The Million Mask March – muppets
The old joke runs that Guy Fawkes was the only man ever to enter parliament with honest intentions. But at least the idea that blowing up parliament is a more noble calling than serving in it is supposed to be funny. Protesters like those who gathered outside parliament and Buckingham Palace last night in Guy Fawkes masks appear to be in earnest when they appropriate the image of a man who wanted to restore a Catholic monarchy in place of the Protestant one as a symbol of a supposedly popular rebellion.
If the symbolism of the absurdly misnamed ‘Million Mask March’ appears to reveal a bad case of historical illiteracy, its real source is of course the execrable 2005 film adaptation of comic book V for Vendetta, in which a man in a Guy Fawkes mask battles a fascist regime, Stephen Fry plays a gay Koran collector (the liberal’s fantasy fascists hate gays and Muslims), and Natalie Portman has a haircut.
And if the fact that Guy Fawkes himself was a Catholic reactionary rather than a champion of the people has not given protesters pause for thought, perhaps it is because they are less interested in history than in masks per se. The protests were organised by Anonymous, the pretentious shower of laptop revolutionaries who are always threatening to shut down capitalism but in fact never seem to get past standing around in masks. In making a virtue of their anonymity (which might sometimes be necessary in actual fascist regimes), they reveal their lack of political seriousness. Because going on a political demonstration in a mask is like signing a petition under a pseudonym. Cowardly and pointless.
‘Whose streets? Our streets!’ they shouted last night.
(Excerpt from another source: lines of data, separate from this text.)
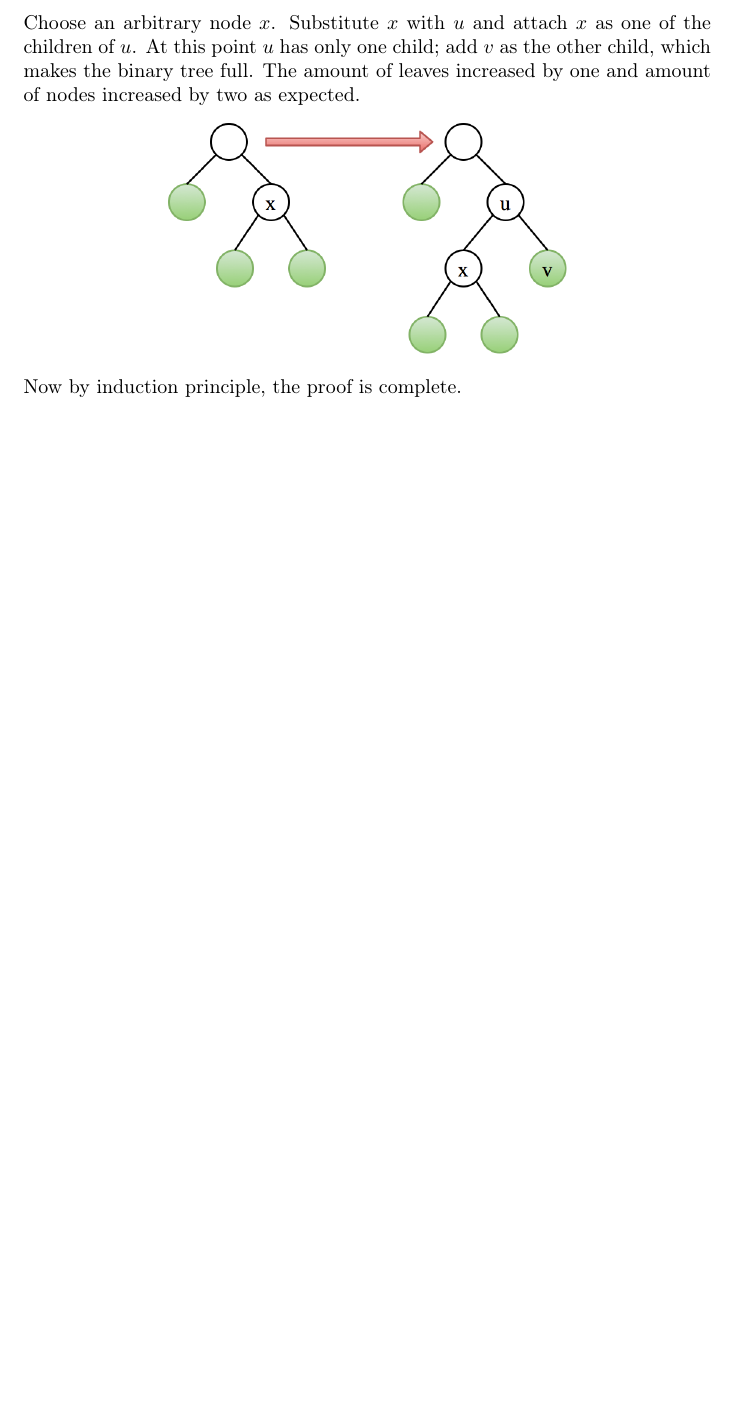
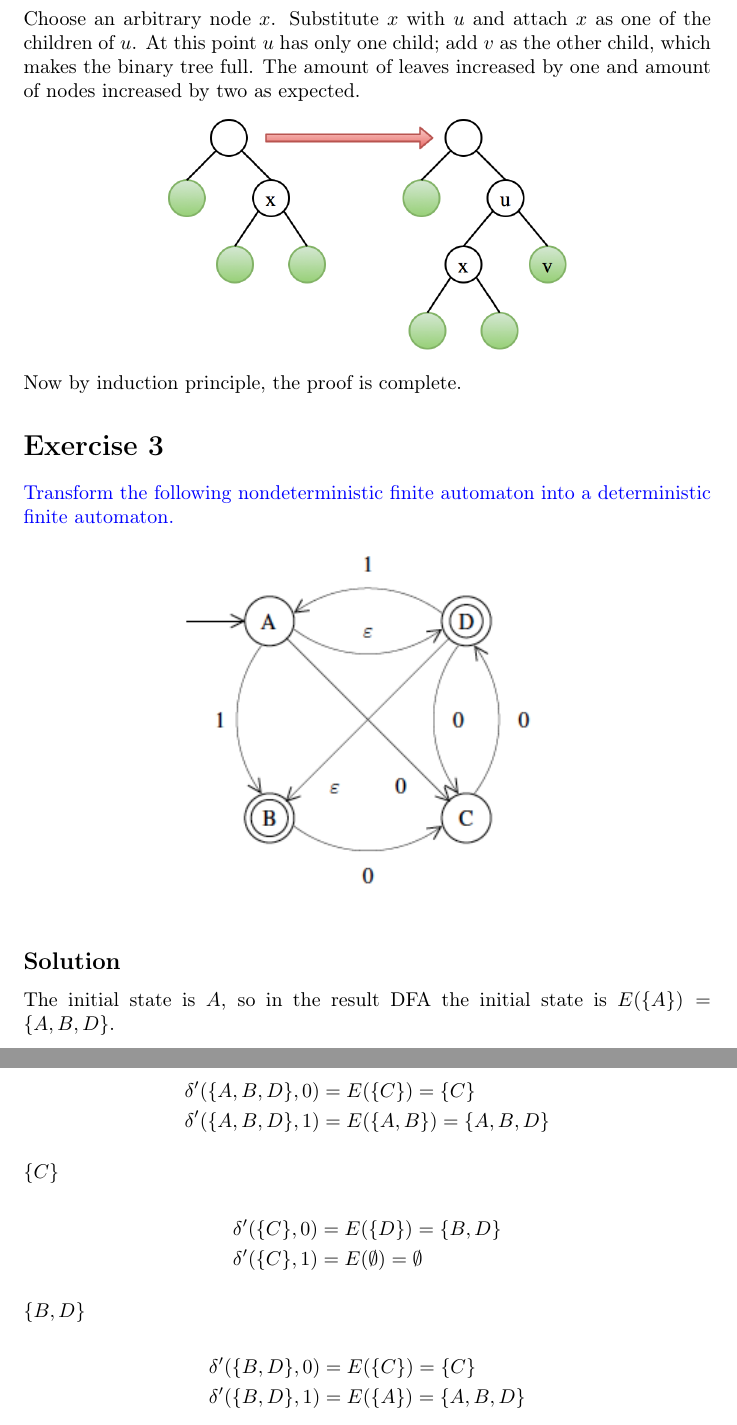
Before and after one commit to coderodde/StringProcessingAlgorithmsCourse, a LaTeX problem sheet (Exercises/Week1/spaex1.tex): part of page 3 of 3 before the commit and two parts of pages 3 and 4 of 4 after it, the two joined at a grey line, cut so that both start at the same text, the shorter picture padded with empty space. Compiled offline with pdfLaTeX.

Commit message:
Almost done for this week.

```diff
--- a/Exercises/Week1/spaex1.tex
+++ b/Exercises/Week1/spaex1.tex
@@ -56,4 +56,27 @@ Now, the formula tells us that adding a new node (call it $u$) to the tree (such
 \end{center}
 Now by induction principle, the proof is complete.
 
+\section*{Exercise 3}
+\color{blue} Transform the following nondeterministic finite automaton into a deterministic finite automaton.
+\begin{center}
+\includegraphics[scale=0.7]{Exercise3NFA}
+\end{center}
+\color{black}
+\subsection*{Solution}
+The initial state is $A$, so in the result DFA the initial state is $E(\{ A \}) = \{ A, B, D \}$.
+\subsubsection*{$\{A, B, D\}$}
+\begin{align*}
+\delta'( \{ A, B, D \}, 0 ) &= E( \{ C \} ) = \{ C \} \\
+\delta'( \{ A, B, D \}, 1 ) &= E( \{ A, B \}) = \{ A, B, D \}
+\end{align*}
+\subsubsection*{$\{ C \}$}
+\begin{align*}
+\delta'( \{ C \}, 0 ) &= E( \{ D \} ) = \{ B, D \} \\
+\delta'( \{ C \}, 1 ) &= E( \emptyset ) = \emptyset
+\end{align*}
+\subsubsection*{$\{ B, D \}$}
+\begin{align*}
+\delta'( \{ B, D \}, 0 ) &= E( \{ C \} ) = \{ C \} \\
+\delta'( \{ B, D \}, 1 ) &= E( \{ A \} ) = \{ A, B, D \}
+\end{align*}
 \end{document}
```
Also changed, not shown: Exercises/Week1/Exercise3NFA.png (added), Exercises/Week1/spaex1.pdf, 1 other file.
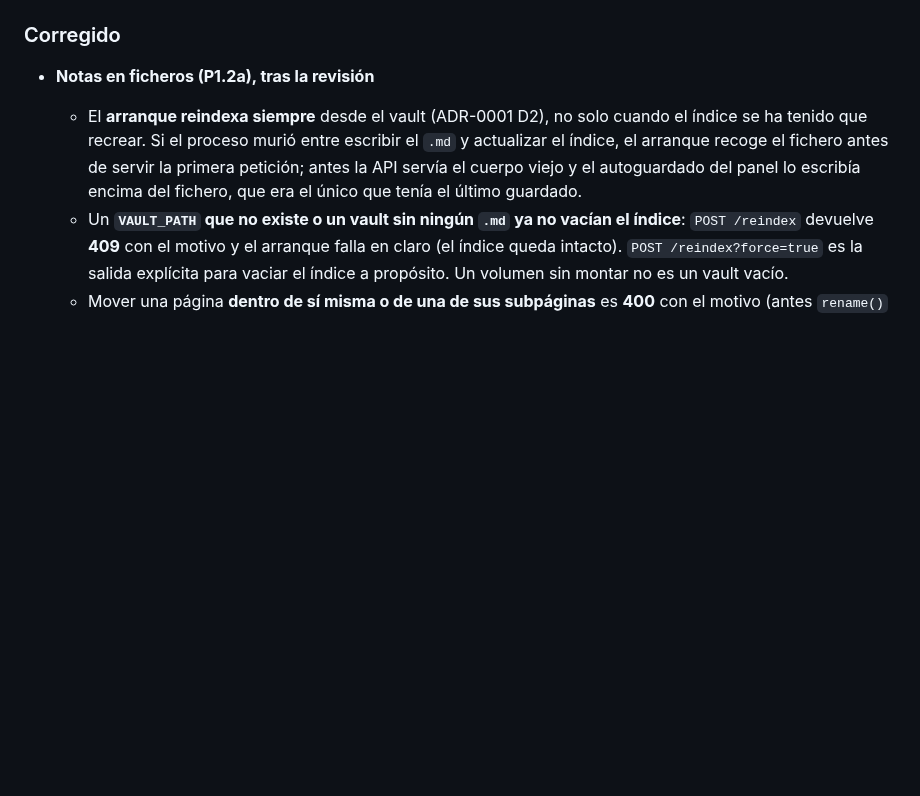
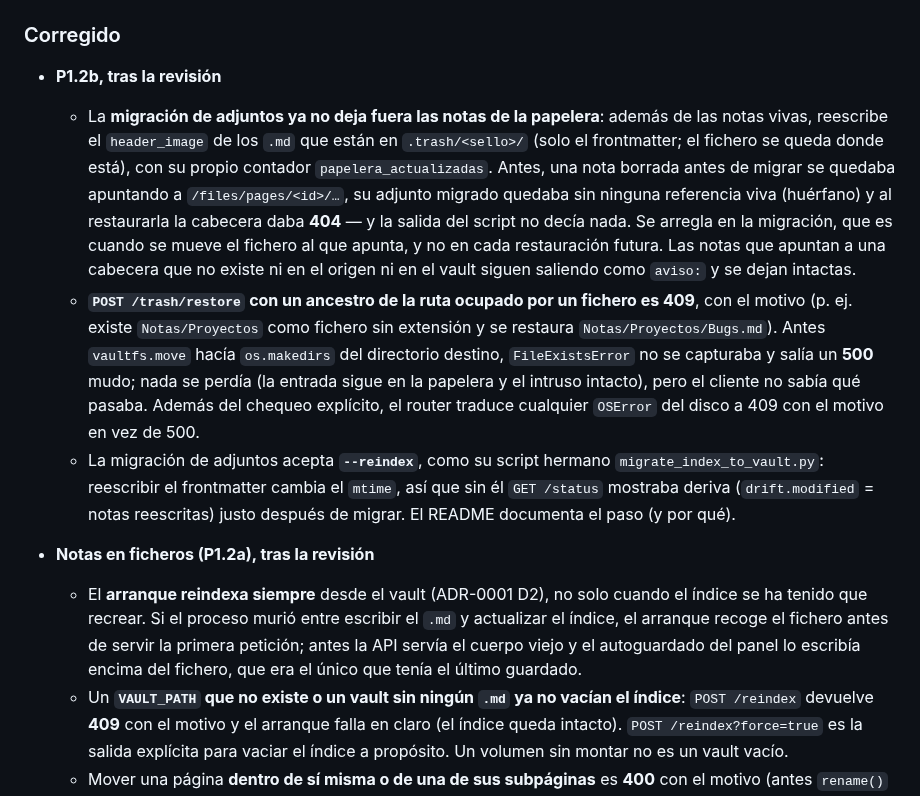
Before and after one commit to joaquinrodfer/MyDamnManagement, a Markdown page: CHANGELOG.md, the part around the change. Drawn GitHub-style; blank space fills up the shorter version.

```diff
--- a/CHANGELOG.md
+++ b/CHANGELOG.md
@@ -13,6 +13,11 @@ Formato basado en [Keep a Changelog](https://keepachangelog.com/es-ES/1.1.0/). V
 - **La app ya no necesita Postgres**: el almacén pasa a ser un único índice SQLite (`backend/app/index.py`) con capa de repositorio (`backend/app/repository.py`), sin servicio `db` en `docker-compose.yml`, sin puerto 5432 y sin Alembic al arrancar. Las rutas y las respuestas de la API no cambian. La búsqueda pasa de `tsvector` a FTS5 y sigue encontrando sin acentos (`reunion` encuentra `Reunión`). Un índice ilegible se aparta y se rehace al arrancar. Incluye `pytest` sin servicios externos (`backend/tests/`) y un script de una vez para traer los datos de Postgres (`backend/scripts/migrate_postgres_to_sqlite.py`).
 
 ### Corregido
+
+- **P1.2b, tras la revisión**
+  - La **migración de adjuntos ya no deja fuera las notas de la papelera**: además de las notas vivas, reescribe el `header_image` de los `.md` que están en `.trash/<sello>/` (solo el frontmatter; el fichero se queda donde está), con su propio contador `papelera_actualizadas`. Antes, una nota borrada antes de migrar se quedaba apuntando a `/files/pages/<id>/…`, su adjunto migrado quedaba sin ninguna referencia viva (huérfano) y al restaurarla la cabecera daba **404** — y la salida del script no decía nada. Se arregla en la migración, que es cuando se mueve el fichero al que apunta, y no en cada restauración futura. Las notas que apuntan a una cabecera que no existe ni en el origen ni en el vault siguen saliendo como `aviso:` y se dejan intactas.
+  - **`POST /trash/restore` con un ancestro de la ruta ocupado por un fichero es 409**, con el motivo (p. ej. existe `Notas/Proyectos` como fichero sin extensión y se restaura `Notas/Proyectos/Bugs.md`). Antes `vaultfs.move` hacía `os.makedirs` del directorio destino, `FileExistsError` no se capturaba y salía un **500** mudo; nada se perdía (la entrada sigue en la papelera y el intruso intacto), pero el cliente no sabía qué pasaba. Además del chequeo explícito, el router traduce cualquier `OSError` del disco a 409 con el motivo en vez de 500.
+  - La migración de adjuntos acepta **`--reindex`**, como su script hermano `migrate_index_to_vault.py`: reescribir el frontmatter cambia el `mtime`, así que sin él `GET /status` mostraba deriva (`drift.modified` = notas reescritas) justo después de migrar. El README documenta el paso (y por qué).
 
 - **Notas en ficheros (P1.2a), tras la revisión**
   - El **arranque reindexa siempre** desde el vault (ADR-0001 D2), no solo cuando el índice se ha tenido que recrear. Si el proceso murió entre escribir el `.md` y actualizar el índice, el arranque recoge el fichero antes de servir la primera petición; antes la API servía el cuerpo viejo y el autoguardado del panel lo escribía encima del fichero, que era el único que tenía el último guardado.
```
Also changed, not shown: README.md (+8 -4 lines), docs/ADR-0001-formato-del-vault.md (+1 -1 lines).
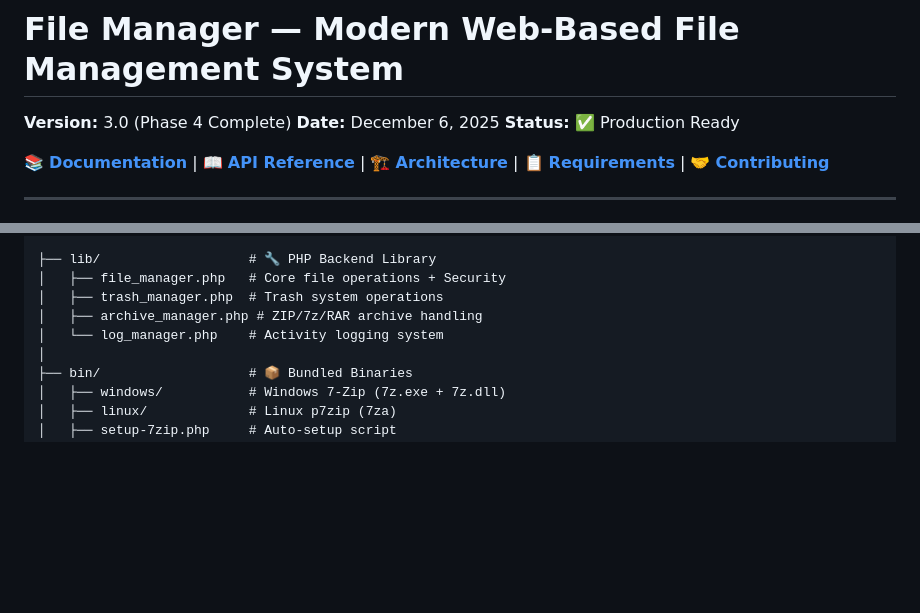
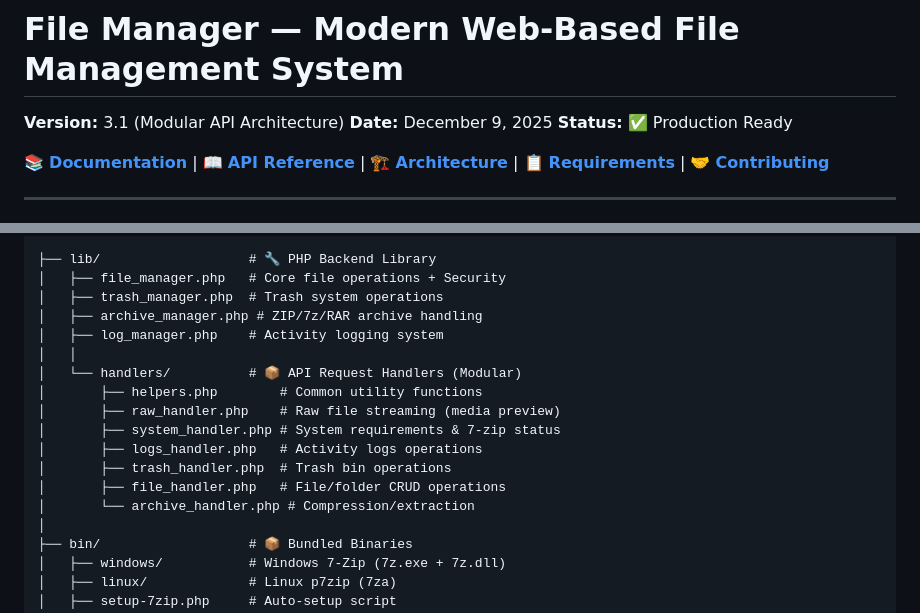
Before and after one commit to Kyuzan0/Filemanager, a Markdown page: README.md, 2 parts joined by grey strips. GitHub-like rendering; blank space fills up the shorter version.

```diff
--- a/README.md
+++ b/README.md
@@ -1,7 +1,7 @@
 # File Manager — Modern Web-Based File Management System
 
-**Version:** 3.0 (Phase 4 Complete)
-**Date:** December 6, 2025
+**Version:** 3.1 (Modular API Architecture)
+**Date:** December 9, 2025
 **Status:** ✅ Production Ready
 
 📚 **[Documentation](docs/README.md)** | 📖 **[API Reference](docs/API.md)** | 🏗️ **[Architecture](docs/ARCHITECTURE.md)** | 📋 **[Requirements](REQUIREMENTS.md)** | 🤝 **[Contributing](docs/CONTRIBUTING.md)**
@@ -99,7 +99,16 @@ Filemanager/
 │   ├── file_manager.php   # Core file operations + Security
 │   ├── trash_manager.php  # Trash system operations
 │   ├── archive_manager.php # ZIP/7z/RAR archive handling
-│   └── log_manager.php    # Activity logging system
+│   ├── log_manager.php    # Activity logging system
+│   │
+│   └── handlers/          # 📦 API Request Handlers (Modular)
+│       ├── helpers.php        # Common utility functions
+│       ├── raw_handler.php    # Raw file streaming (media preview)
+│       ├── system_handler.php # System requirements & 7-zip status
+│       ├── logs_handler.php   # Activity logs operations
+│       ├── trash_handler.php  # Trash bin operations
+│       ├── file_handler.php   # File/folder CRUD operations
+│       └── archive_handler.php # Compression/extraction
 │
 ├── bin/                   # 📦 Bundled Binaries
 │   ├── windows/           # Windows 7-Zip (7z.exe + 7z.dll)
```
Also changed, not shown: other parts of README.md (+57 -6 lines).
But who exactly are ‘they’ to be claiming possession of public space? Hiding behind their silly masks, they might as well be agents of the Spanish crown.